*** RECORD EXTRACTS Section Begins ***
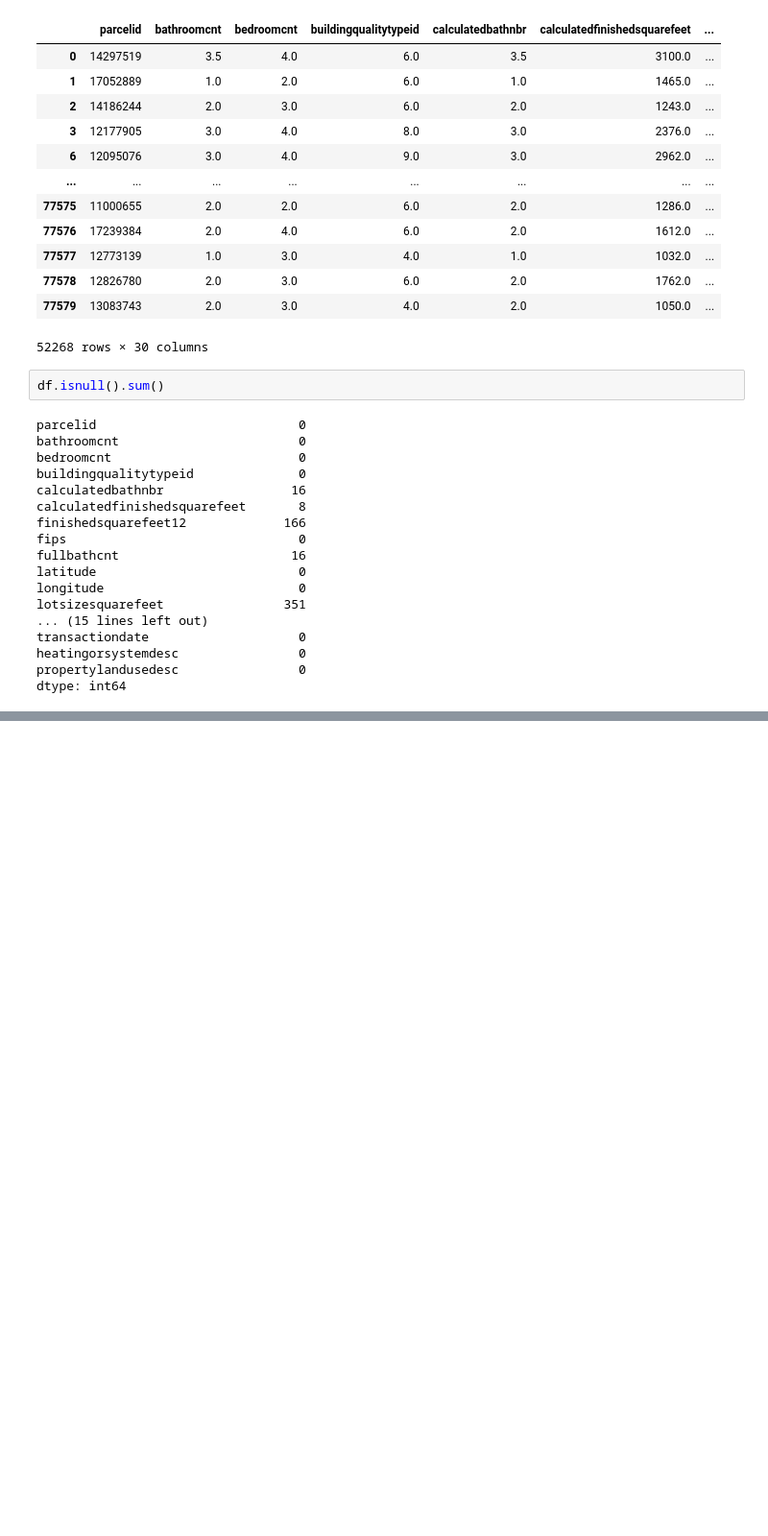
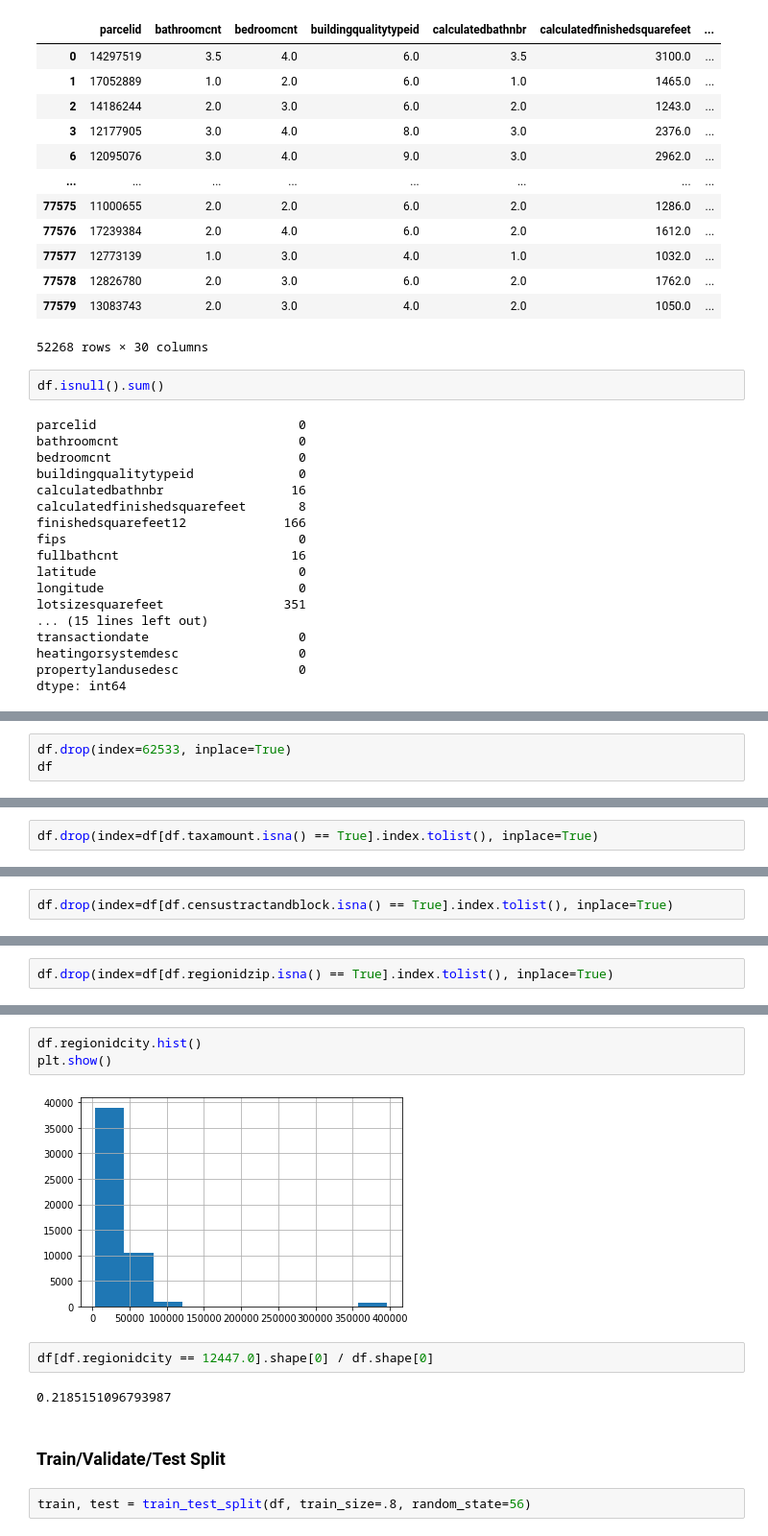
Before and after one commit to aleclhartman/ds-methodologies-exercises, a Jupyter notebook: clustering/zillow.ipynb, the cells around one changed output, grey strips where cells are left out. Shown: that part at 96% size. Saved outputs shown, nothing was run; the diff lists cells and outputs as text; blank space fills up the shorter version.

```diff
--- a/clustering/zillow.ipynb
+++ b/clustering/zillow.ipynb
@@ -509,0 +1074,3 @@ dtype: int64
+# %%
+df.drop(index=62533, inplace=True)
+df
@@ -509,0 +1152,2 @@ dtype: int64
+# %%
+df.drop(index=df[df.taxamount.isna() == True].index.tolist(), inplace=True)
@@ -509,0 +1224,2 @@ dtype: int64
+# %%
+df.drop(index=df[df.censustractandblock.isna() == True].index.tolist(), inplace=True)
@@ -509,0 +1317,2 @@ dtype: int64
+# %%
+df.drop(index=df[df.regionidzip.isna() == True].index.tolist(), inplace=True)
@@ -509,0 +1354,13 @@ dtype: int64
+# %%
+df.regionidcity.hist()
+plt.show()
+# %% [output]
+[figure, added]
+# %%
+df[df.regionidcity == 12447.0].shape[0] / df.shape[0]
+# %% [output]
+0.2185151096793987
+# %% [markdown]
+### Train/Validate/Test Split
+# %%
+train, test = train_test_split(df, train_size=.8, random_state=56)
```
Also changed, not shown: parts of 91 cells of this notebook, 4 other files.
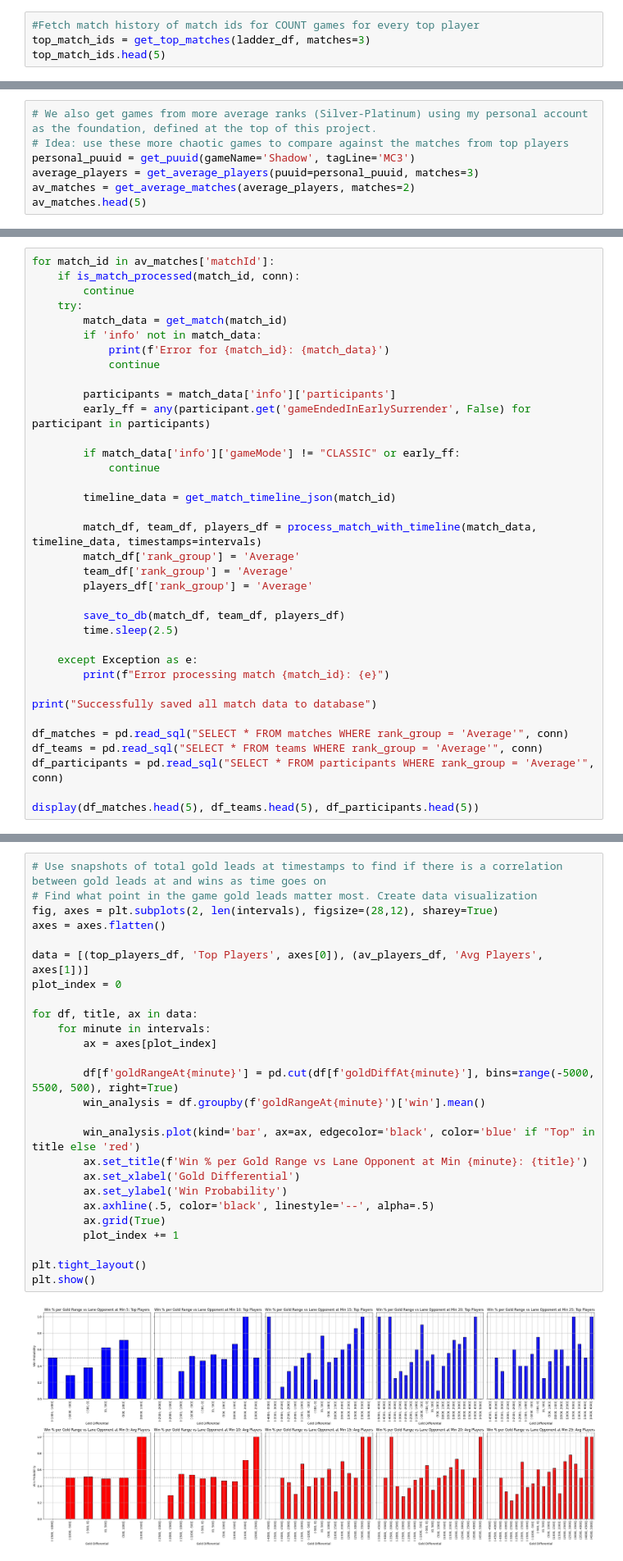
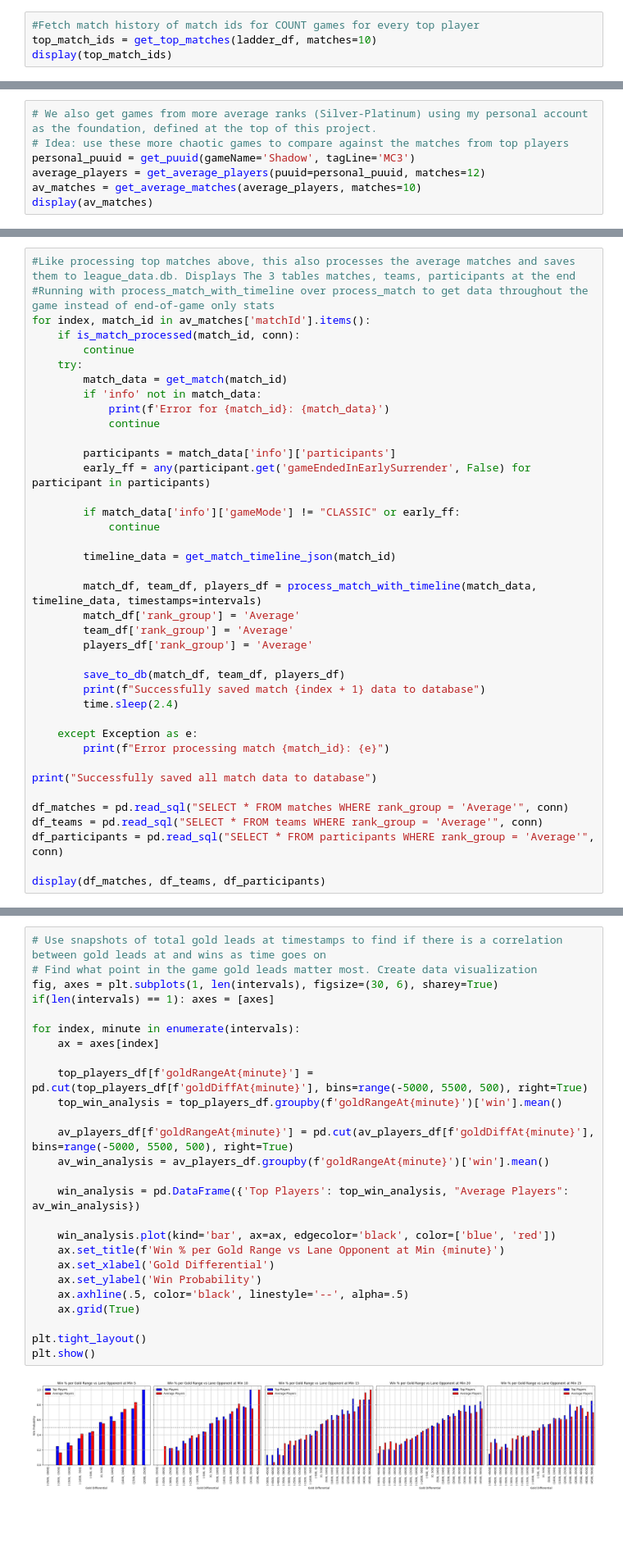
Before and after one commit to mclementi115/CS210-League-Project, a Jupyter notebook: LOLMatchAnalysis.ipynb, the cells around one changed output, grey strips where cells are left out. Shown at 82% size. Drawn from its saved outputs; the diff is of its cells as text; blank space fills up the shorter version.

```diff
--- a/LOLMatchAnalysis.ipynb
+++ b/LOLMatchAnalysis.ipynb
@@ -396,7 +403,7 @@ ladder_df
 # %%
 #Fetch match history of match ids for COUNT games for every top player
-top_match_ids = get_top_matches(ladder_df, matches=3)
-top_match_ids.head(5)
+top_match_ids = get_top_matches(ladder_df, matches=10)
+display(top_match_ids)
 # %% [output]
 Fetching match history for player 1...
 Fetching match history for player 2...
@@ -471,7 +534,7 @@ Successfully saved all match data to database
 # We also get games from more average ranks (Silver-Platinum) using my personal account as the foundation, defined at the top of this project.
 # Idea: use these more chaotic games to compare against the matches from top players
 personal_puuid = get_puuid(gameName='Shadow', tagLine='MC3')
-average_players = get_average_players(puuid=personal_puuid, matches=3)
-av_matches = get_average_matches(average_players, matches=2)
-av_matches.head(5)
+average_players = get_average_players(puuid=personal_puuid, matches=12)
+av_matches = get_average_matches(average_players, matches=10)
+display(av_matches)
 # %% [output]
@@ -501,5 +571,7 @@ Fetching match history for player 22...
 # %%
-for match_id in av_matches['matchId']:
+#Like processing top matches above, this also processes the average matches and saves them to league_data.db. Displays The 3 tables matches, teams, participants at the end
+#Running with process_match_with_timeline over process_match to get data throughout the game instead of end-of-game only stats
+for index, match_id in av_matches['matchId'].items():
     if is_match_processed(match_id, conn):
         continue
     try:
@@ -522,7 +594,8 @@ for match_id in av_matches['matchId']:
         players_df['rank_group'] = 'Average'
 
         save_to_db(match_df, team_df, players_df)
-        time.sleep(2.5)
+        print(f"Successfully saved match {index + 1} data to database")
+        time.sleep(2.4)
 
     except Exception as e:
         print(f"Error processing match {match_id}: {e}")
@@ -533,5 +606,5 @@ df_matches = pd.read_sql("SELECT * FROM matches WHERE rank_group = 'Average'", c
 df_teams = pd.read_sql("SELECT * FROM teams WHERE rank_group = 'Average'", conn)
 df_participants = pd.read_sql("SELECT * FROM participants WHERE rank_group = 'Average'", conn)
 
-display(df_matches.head(5), df_teams.head(5), df_participants.head(5))
+display(df_matches, df_teams, df_participants)
 # %% [output]
@@ -606,31 +718,31 @@ plt.show()
 # %%
 # Use snapshots of total gold leads at timestamps to find if there is a correlation between gold leads at and wins as time goes on
 # Find what point in the game gold leads matter most. Create data visualization
-fig, axes = plt.subplots(2, len(intervals), figsize=(28,12), sharey=True)
-axes = axes.flatten()
+fig, axes = plt.subplots(1, len(intervals), figsize=(30, 6), sharey=True)
+if(len(intervals) == 1): axes = [axes]
 
-data = [(top_players_df, 'Top Players', axes[0]), (av_players_df, 'Avg Players', axes[1])]
-plot_index = 0
+for index, minute in enumerate(intervals):
+    ax = axes[index]
 
-for df, title, ax in data:
-    for minute in intervals:
-        ax = axes[plot_index]
+    top_players_df[f'goldRangeAt{minute}'] = pd.cut(top_players_df[f'goldDiffAt{minute}'], bins=range(-5000, 5500, 500), right=True)
+    top_win_analysis = top_players_df.groupby(f'goldRangeAt{minute}')['win'].mean()
 
-        df[f'goldRangeAt{minute}'] = pd.cut(df[f'goldDiffAt{minute}'], bins=range(-5000, 5500, 500), right=True)
-        win_analysis = df.groupby(f'goldRangeAt{minute}')['win'].mean()
+    av_players_df[f'goldRangeAt{minute}'] = pd.cut(av_players_df[f'goldDiffAt{minute}'], bins=range(-5000, 5500, 500), right=True)
+    av_win_analysis = av_players_df.groupby(f'goldRangeAt{minute}')['win'].mean()
 
-        win_analysis.plot(kind='bar', ax=ax, edgecolor='black', color='blue' if "Top" in title else 'red')
-        ax.set_title(f'Win % per Gold Range vs Lane Opponent at Min {minute}: {title}')
-        ax.set_xlabel('Gold Differential')
-        ax.set_ylabel('Win Probability')
-        ax.axhline(.5, color='black', linestyle='--', alpha=.5)
-        ax.grid(True)
-        plot_index += 1
+    win_analysis = pd.DataFrame({'Top Players': top_win_analysis, "Average Players": av_win_analysis})
+
+    win_analysis.plot(kind='bar', ax=ax, edgecolor='black', color=['blue', 'red'])
+    ax.set_title(f'Win % per Gold Range vs Lane Opponent at Min {minute}')
+    ax.set_xlabel('Gold Differential')
+    ax.set_ylabel('Win Probability')
+    ax.axhline(.5, color='black', linestyle='--', alpha=.5)
+    ax.grid(True)
 
 plt.tight_layout()
 plt.show()
 # %% [output]
-[figure, old version]
+[figure, new version]
 # %%
 # Create dynamic columns to measure the momentum of a game within specific timeframes, and if leads snowball into wins
 # Find what point in the game gold leads matter most. Create data visualization
```
Also changed, not shown: parts of 11 cells of this notebook, 1 other file.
*** RECORD EXTRACTS Section Ends ***
Filter the listing down to the lines holding the word "clustering", and return those.

Before and after one commit to aleclhartman/ds-methodologies-exercises, a Jupyter notebook: clustering/zillow.ipynb, the cells around one changed output, grey strips where cells are left out. Shown: that part at 96% size. Saved outputs shown, nothing was run; the diff lists cells and outputs as text; blank space fills up the shorter version.
--- a/clustering/zillow.ipynb
+++ b/clustering/zillow.ipynb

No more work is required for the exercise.